This calls for a word-for-word copy of all the data, with each picture removed.

======== INPUT DATA

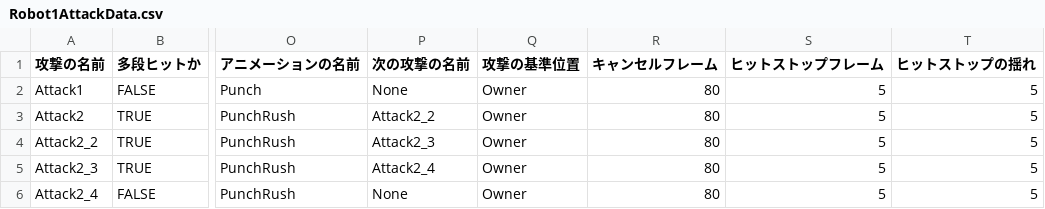
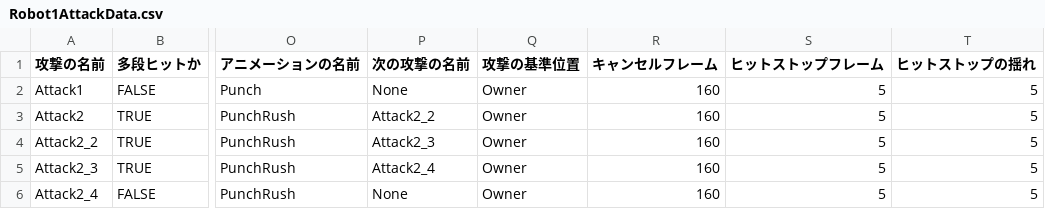
Before and after one commit to lovecap7/ProjectNeaR, a CSV file: source/Project/Data/CSV/Enemy/Robot1/Robot1AttackData.csv, drawn as a sheet; only a part is shown, gaps mark what is left out; the diff names each change by its address in the sheet, - before the commit and + after, or states it on an @@ line.

```diff
--- a/source/Project/Data/CSV/Enemy/Robot1/Robot1AttackData.csv
+++ b/source/Project/Data/CSV/Enemy/Robot1/Robot1AttackData.csv
-R2:R6 (キャンセルフレーム): 80
+R2:R6 (キャンセルフレーム): 160
```
Also changed, not shown: source/Project/Data/CSV/Enemy/Boss3/Boss3AttackData.csv, source/Project/Data/CSV/Enemy/Robot2/Robot2AttackData.csv, 4 other files.
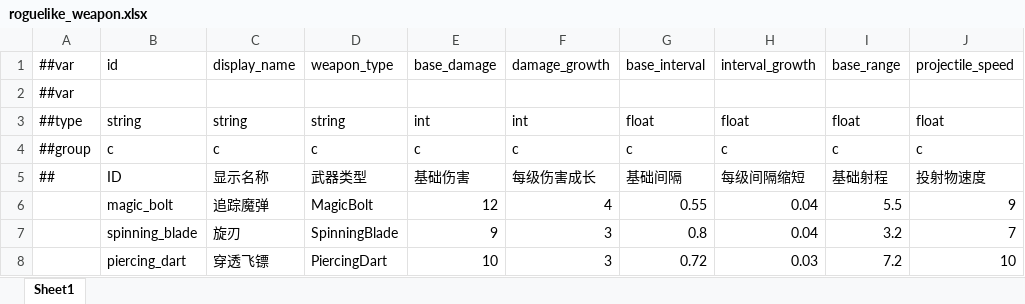
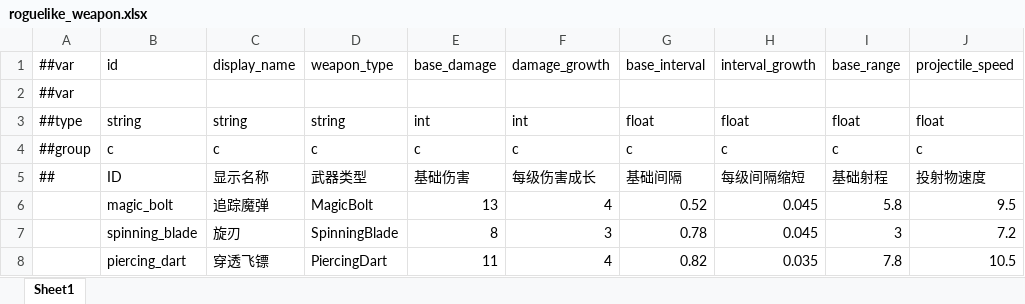
Before and after one commit to TriggerExp01/ChatGPT, an Excel workbook: Configs/GameConfig/Datas/roguelike_weapon.xlsx, sheet Sheet1, drawn as a sheet; values as stored, in another font and other column widths than the file's, no borders; the diff names each change by its address in the sheet, - before the commit and + after, or states it on an @@ line.

```diff
--- a/Configs/GameConfig/Datas/roguelike_weapon.xlsx (sheet Sheet1)
+++ b/Configs/GameConfig/Datas/roguelike_weapon.xlsx (sheet Sheet1)
-E6: 12
+E6: 13
-G6: 0.55
+G6: 0.52
-H6:H7: 0.04
+H6:H7: 0.045
-I6: 5.5
+I6: 5.8
-J6: 9
+J6: 9.5
-E7: 9
+E7: 8
-G7: 0.8
+G7: 0.78
-I7: 3.2
+I7: 3
-J7: 7
+J7: 7.2
-E8: 10
+E8: 11
-F8: 3
+F8: 4
-G8: 0.72
+G8: 0.82
-H8: 0.03
+H8: 0.035
-I8: 7.2
+I8: 7.8
-J8: 10
+J8: 10.5
```
Also changed, not shown: 5 other files.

================

REPLY TO THE EXERCISE:
Before and after one commit to lovecap7/ProjectNeaR, a CSV file: source/Project/Data/CSV/Enemy/Robot1/Robot1AttackData.csv, drawn as a sheet; only a part is shown, gaps mark what is left out; the diff names each change by its address in the sheet, - before the commit and + after, or states it on an @@ line.

```diff
--- a/source/Project/Data/CSV/Enemy/Robot1/Robot1AttackData.csv
+++ b/source/Project/Data/CSV/Enemy/Robot1/Robot1AttackData.csv
-R2:R6 (キャンセルフレーム): 80
+R2:R6 (キャンセルフレーム): 160
```
Also changed, not shown: source/Project/Data/CSV/Enemy/Boss3/Boss3AttackData.csv, source/Project/Data/CSV/Enemy/Robot2/Robot2AttackData.csv, 4 other files.
Before and after one commit to TriggerExp01/ChatGPT, an Excel workbook: Configs/GameConfig/Datas/roguelike_weapon.xlsx, sheet Sheet1, drawn as a sheet; values as stored, in another font and other column widths than the file's, no borders; the diff names each change by its address in the sheet, - before the commit and + after, or states it on an @@ line.

```diff
--- a/Configs/GameConfig/Datas/roguelike_weapon.xlsx (sheet Sheet1)
+++ b/Configs/GameConfig/Datas/roguelike_weapon.xlsx (sheet Sheet1)
-E6: 12
+E6: 13
-G6: 0.55
+G6: 0.52
-H6:H7: 0.04
+H6:H7: 0.045
-I6: 5.5
+I6: 5.8
-J6: 9
+J6: 9.5
-E7: 9
+E7: 8
-G7: 0.8
+G7: 0.78
-I7: 3.2
+I7: 3
-J7: 7
+J7: 7.2
-E8: 10
+E8: 11
-F8: 3
+F8: 4
-G8: 0.72
+G8: 0.82
-H8: 0.03
+H8: 0.035
-I8: 7.2
+I8: 7.8
-J8: 10
+J8: 10.5
```
Also changed, not shown: 5 other files.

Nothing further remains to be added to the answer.